(Before-and-after change records)
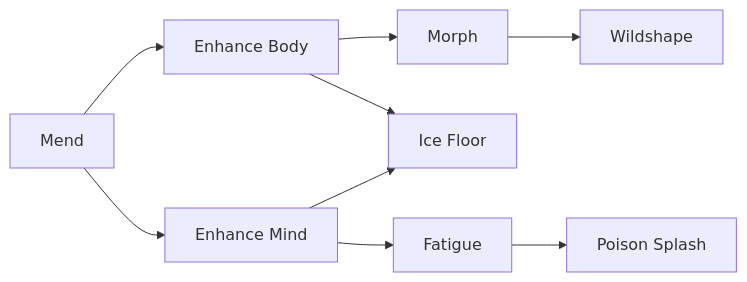
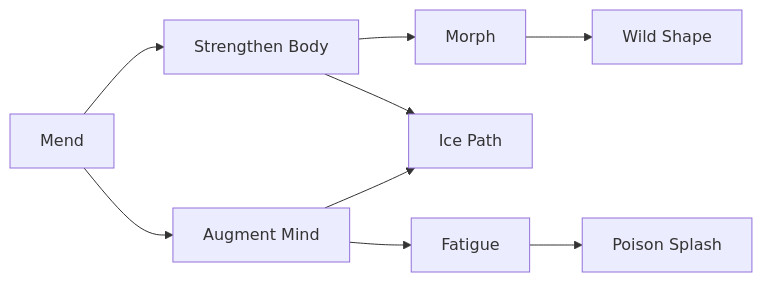
One commit to rubypinkromance/xrpg changed diagram 13 of 17 in docs/xrpg-rules.md. Above: the diagram before and after it, drawn with Mermaid. The commit also changed other lines of this file, not shown here.

````diff
--- a/docs/xrpg-rules.md
+++ b/docs/xrpg-rules.md
@@ -739,11 +761,11 @@
 ```mermaid
 flowchart LR
-    Mend --> Body[Enhance Body]
-    Mend --> Mind[Enhance Mind]
+    Mend --> Body[Strengthen Body]
+    Mend --> Mind[Augment Mind]
     Body --> Morph
-    Body --> Ice[Ice Floor]
+    Body --> Ice[Ice Path]
     Mind --> Fatigue
     Mind --> Ice
-    Morph --> Wildshape
+    Morph --> Wildshape[Wild Shape]
     Fatigue --> Poison[Poison Splash]
 ```
````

[WHAT THE TASK ASKS] Lines in the data that hold "Enhance" must be located and copied.

[FINAL ANSWER]
-    Mend --> Body[Enhance Body]
-    Mend --> Mind[Enhance Mind]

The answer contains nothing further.